§ **Difference listings**:
::::::

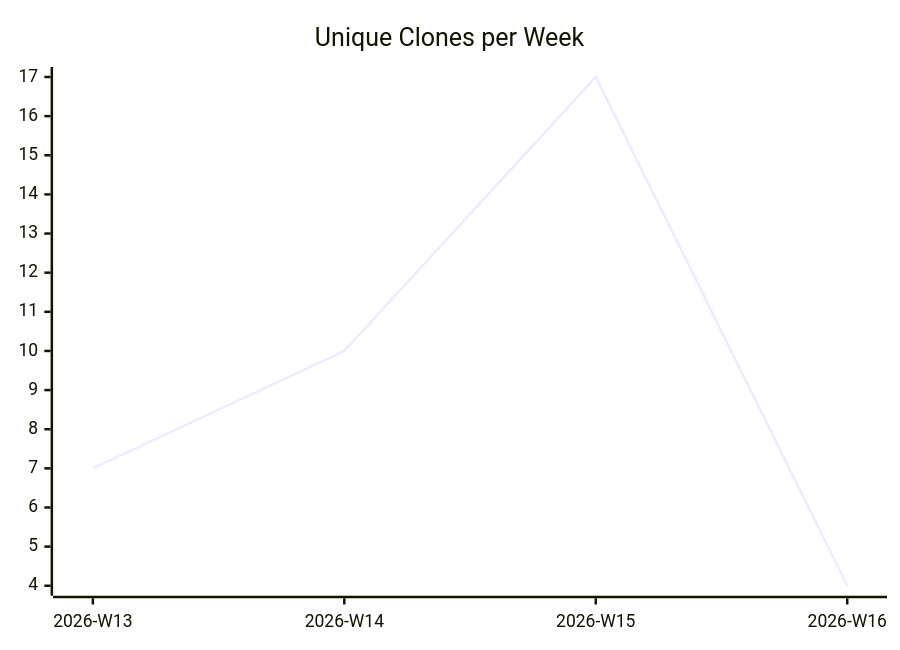
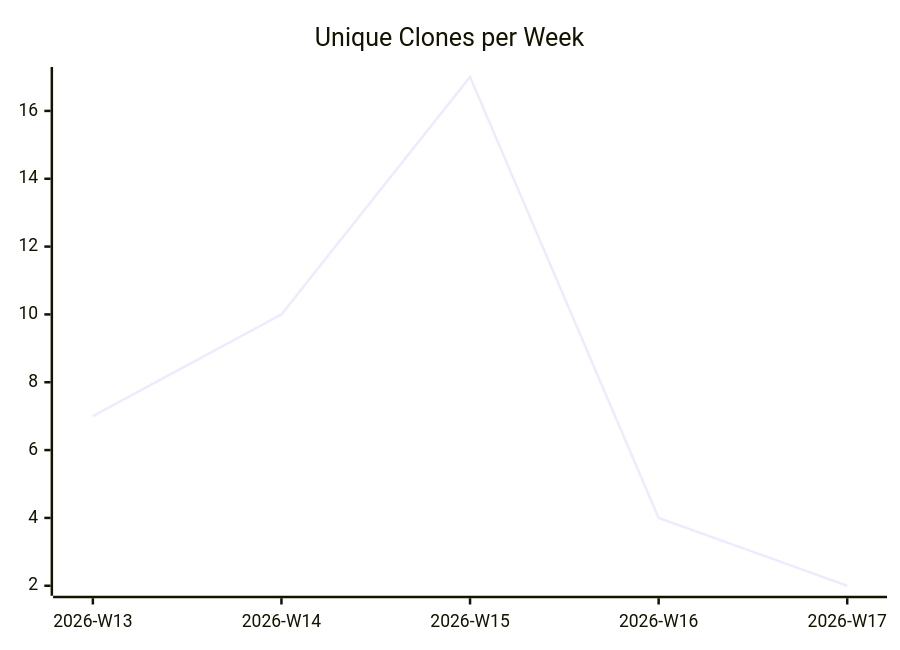
One commit to justdavis-family/github-analytics-data changed the third of 3 diagrams in karlmdavis/ksoap2-android/README.md. Above: the diagram before and after it, drawn with Mermaid. The commit also changed other lines of this file and 192 other files, not shown here.

````diff
--- a/karlmdavis/ksoap2-android/README.md
+++ b/karlmdavis/ksoap2-android/README.md
@@ -19,6 +19,6 @@
 ```mermaid
 xychart-beta
   title "Unique Clones per Week"
-  x-axis ["2026-W13", "2026-W14", "2026-W15", "2026-W16"]
-  line [7, 10, 17, 4]
+  x-axis ["2026-W13", "2026-W14", "2026-W15", "2026-W16", "2026-W17"]
+  line [7, 10, 17, 4, 2]
 ```
````
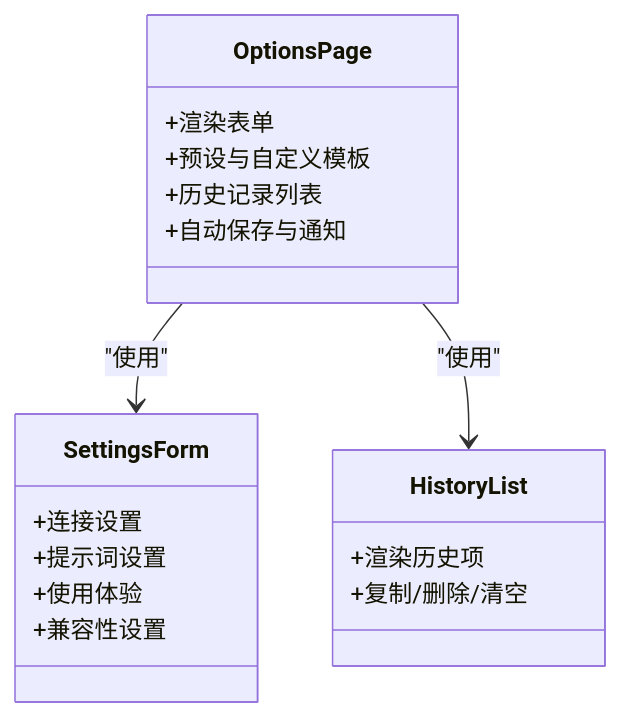
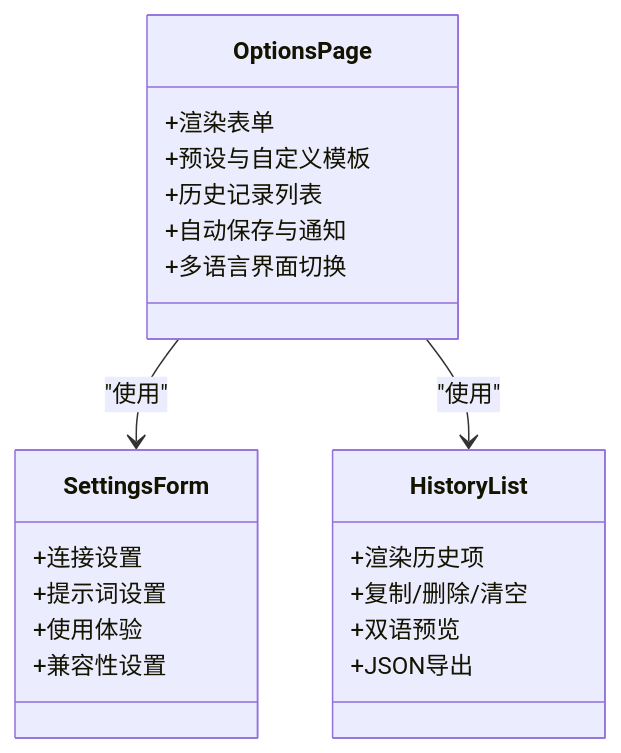
One commit to binasi/Img2Prompt changed the sixth of 8 diagrams in .qoder/repowiki/zh/content/核心功能/核心功能.md. Above: the diagram before and after it, drawn with Mermaid. The commit also changed other lines of this file and 11 other files, not shown here.

````diff
--- a/.qoder/repowiki/zh/content/核心功能/核心功能.md
+++ b/.qoder/repowiki/zh/content/核心功能/核心功能.md
@@ -245,21 +304,24 @@
 ```mermaid
 classDiagram
 class OptionsPage {
 +渲染表单
 +预设与自定义模板
 +历史记录列表
 +自动保存与通知
++多语言界面切换
 }
 class SettingsForm {
 +连接设置
 +提示词设置
 +使用体验
 +兼容性设置
 }
 class HistoryList {
 +渲染历史项
 +复制/删除/清空
++双语预览
++JSON导出
 }
 OptionsPage --> SettingsForm : "使用"
 OptionsPage --> HistoryList : "使用"
 ```
````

::::::

§ **PROBLEM**: Without carrying over any pictures, retype the records above exactly.

§ **PROBLEM SOLUTION**:
One commit to justdavis-family/github-analytics-data changed the third of 3 diagrams in karlmdavis/ksoap2-android/README.md. Above: the diagram before and after it, drawn with Mermaid. The commit also changed other lines of this file and 192 other files, not shown here.

````diff
--- a/karlmdavis/ksoap2-android/README.md
+++ b/karlmdavis/ksoap2-android/README.md
@@ -19,6 +19,6 @@
 ```mermaid
 xychart-beta
   title "Unique Clones per Week"
-  x-axis ["2026-W13", "2026-W14", "2026-W15", "2026-W16"]
-  line [7, 10, 17, 4]
+  x-axis ["2026-W13", "2026-W14", "2026-W15", "2026-W16", "2026-W17"]
+  line [7, 10, 17, 4, 2]
 ```
````
One commit to binasi/Img2Prompt changed the sixth of 8 diagrams in .qoder/repowiki/zh/content/核心功能/核心功能.md. Above: the diagram before and after it, drawn with Mermaid. The commit also changed other lines of this file and 11 other files, not shown here.

````diff
--- a/.qoder/repowiki/zh/content/核心功能/核心功能.md
+++ b/.qoder/repowiki/zh/content/核心功能/核心功能.md
@@ -245,21 +304,24 @@
 ```mermaid
 classDiagram
 class OptionsPage {
 +渲染表单
 +预设与自定义模板
 +历史记录列表
 +自动保存与通知
++多语言界面切换
 }
 class SettingsForm {
 +连接设置
 +提示词设置
 +使用体验
 +兼容性设置
 }
 class HistoryList {
 +渲染历史项
 +复制/删除/清空
++双语预览
++JSON导出
 }
 OptionsPage --> SettingsForm : "使用"
 OptionsPage --> HistoryList : "使用"
 ```
````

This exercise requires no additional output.